Sand. If we think about it at all, it’s probably in relation to a relaxing day at the beach.
But sand is also at the center of a vast multinational criminal trade that’s having a catastrophic impact on the health of the planet.
Sand’s value stems from its integral role in the production of concrete, which is a necessary ingredient in both the physical and economic growth of countries across the globe. “Sand is so valuable as a resource that people are and have been killed over it,” says Julian Leyland, a professor of geography and environmental science at the University of Southampton.
And it’s not just any sand that can be used to make high-quality concrete.
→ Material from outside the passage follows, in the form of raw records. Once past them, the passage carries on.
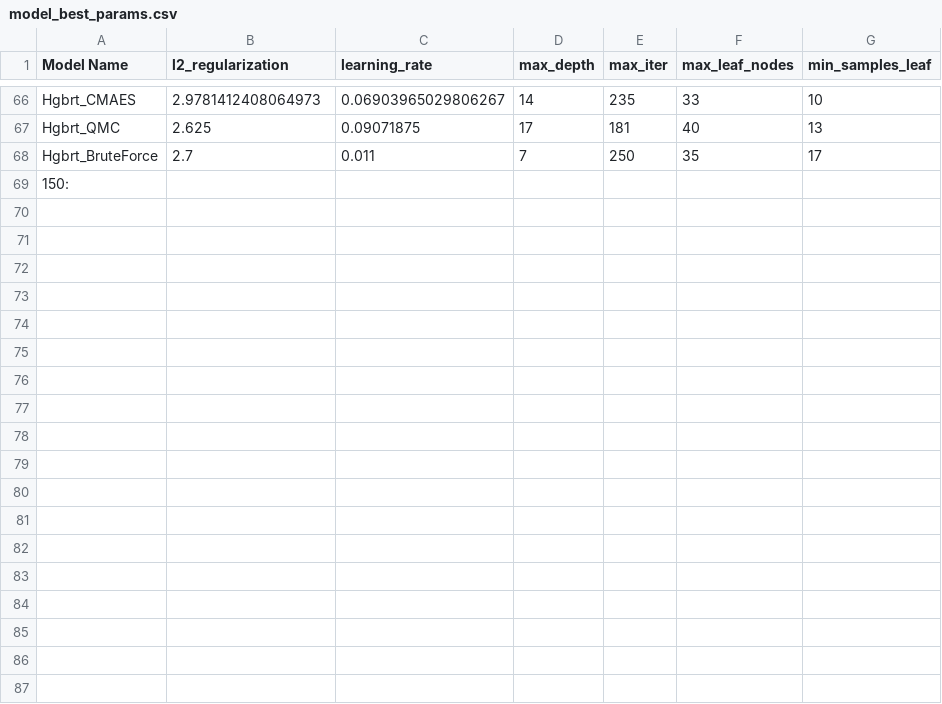
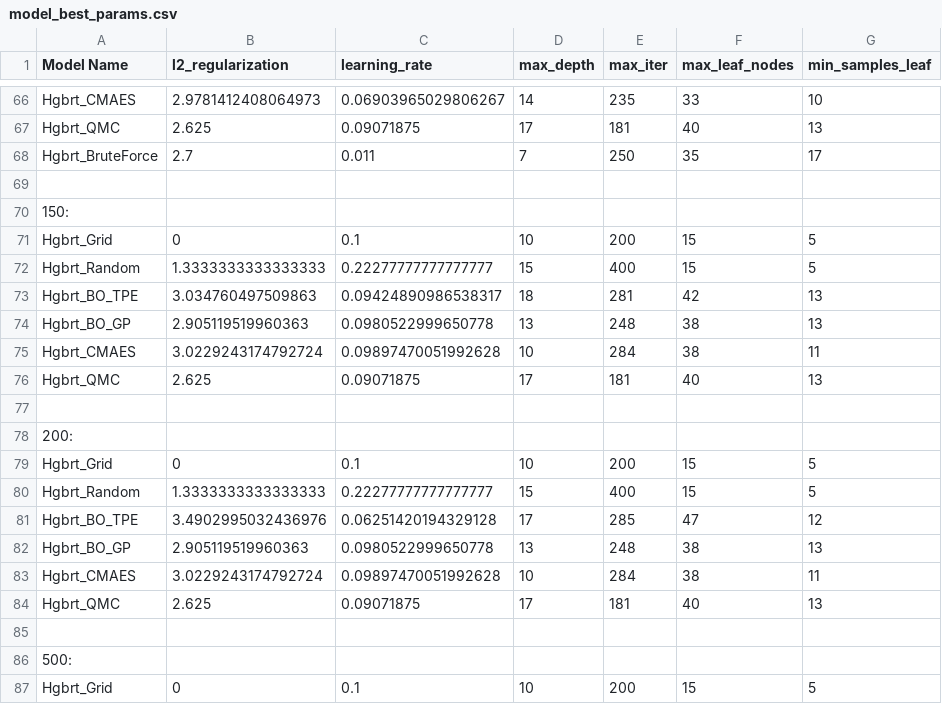
Before and after one commit to Prithiv-vijai/5g_MEC, a CSV file: data/model_best_params.csv, drawn as a sheet; only a part is shown, gaps mark what is left out; the diff covers the shown part only; the diff names each change by its address in the sheet, - before the commit and + after, or states it on an @@ line.

```diff
--- a/data/model_best_params.csv
+++ b/data/model_best_params.csv
+row 69: (empty)
+row 71: Hgbrt_Grid | 0 | 0.1 | 10 | 200 | 15 | 5
+row 72: Hgbrt_Random | 1.3333333333333333 | 0.22277777777777777 | 15 | 400 | 15 | 5
+row 73: Hgbrt_BO_TPE | 3.034760497509863 | 0.09424890986538317 | 18 | 281 | 42 | 13
+row 74: Hgbrt_BO_GP | 2.905119519960363 | 0.0980522999650778 | 13 | 248 | 38 | 13
+row 75: Hgbrt_CMAES | 3.0229243174792724 | 0.09897470051992628 | 10 | 284 | 38 | 11
+row 76: Hgbrt_QMC | 2.625 | 0.09071875 | 17 | 181 | 40 | 13
+row 77: (empty)
+row 78: 200:
+row 79: Hgbrt_Grid | 0 | 0.1 | 10 | 200 | 15 | 5
+row 80: Hgbrt_Random | 1.3333333333333333 | 0.22277777777777777 | 15 | 400 | 15 | 5
+row 81: Hgbrt_BO_TPE | 3.4902995032436976 | 0.06251420194329128 | 17 | 285 | 47 | 12
+row 82: Hgbrt_BO_GP | 2.905119519960363 | 0.0980522999650778 | 13 | 248 | 38 | 13
+row 83: Hgbrt_CMAES | 3.0229243174792724 | 0.09897470051992628 | 10 | 284 | 38 | 11
+row 84: Hgbrt_QMC | 2.625 | 0.09071875 | 17 | 181 | 40 | 13
+row 85: (empty)
+row 86: 500:
+row 87: Hgbrt_Grid | 0 | 0.1 | 10 | 200 | 15 | 5
```
Also changed, not shown: 15 added rows elsewhere in this file, data/model_performance_metrics.csv, 7 other files.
Jagged, sharp-shaped river sand is particularly sought after because, unlike smooth desert sand, it bonds well with cement.
River sand is also used in land reclamation projects in countries like Singapore, which buys more than 210 million tons of sand annually, making it the world’s largest sand importer. Tiny Singapore has enjoyed a 22 percent growth in territory over the last 60 years. That expansion, and its accompanying economic growth, has been made possible by a “massive” amount of sand, says sustainability strategist Madhumitha Ardhanari.
One valuable source of river sand is Bangladesh, known as the “land of rivers.” Sand mining in Bangladesh is big business, and although it is supposed to be regulated, Bangladeshi sand miners often expand their operations beyond the areas they have legally leased.
Syeda Riswani Hasan, an attorney with the Bangladesh Environmental Lawyers Association, estimates 60 percent to 70 percent of Bangladeshi sand on the market is illegally mined.
“Sand here in Bangladesh has blood stains on it,” she says. “The entire river ecosystem...is bearing the brunt of sand mining.”
That’s particularly dangerous in a country in which people get 60 percent of all their animal protein from river fish and a third of all travel takes place on the very rivers that are being exploited. Hasan warns that between 20 and 50 million Bangladeshis are expected to be displaced from coastal areas by 2050 due to river erosion and rising sea levels. This would be the largest migration in the history of the world.
So, why isn’t sand mining better policed? Hasan describes a “thoroughly corrupt” system in which authorities are bribed to look the other way. Leyland notes that nations are incentivized to turn a blind eye to illegal sand mining to further their own economic goals.
“There’s a real push for development...and so that’s really fueled their demand for sand,” she says.
Hasan foresees the insatiable demand for sand as potentially ruinous for Bangladesh. “Countries who do not want to destroy their own environment will be relying on Bangladesh because enforcement is very weak here,” she says. “And if there is more demand for sand, the entire river ecosystem of the country will simply collapse.”
To make matters worse, there is no international body tracking the sand trade.
Nations frequently use third-party intermediaries to trade sand, and details are closely guarded by the parties involved. Sand miners have been known to use harassment, intimidation, and even physical assault to prevent journalists and researchers from asking questions.
“Local people are scared now to speak against the sand miners because they see that the law-enforcing agencies, the local politicians, the corrupt bureaucrats, they are out there to silence opposing voices against illegal sand mining,” Hasan said.
Scientists and researchers are currently developing promising techniques, using satellite imagery and artificial intelligence, to track the sand trade, but the future of this type of research is in jeopardy due to a lack of funding. Without monitoring, Leyland says, sand mining is likely to increase, a potentially devastating outcome for the people that live near rivers, and the communities that rely on those rivers for sustenance.
“It’s very easy to sit here and say that sand mining is bad,” he says. “The reality, of course, is that we’re part of that insatiable development.”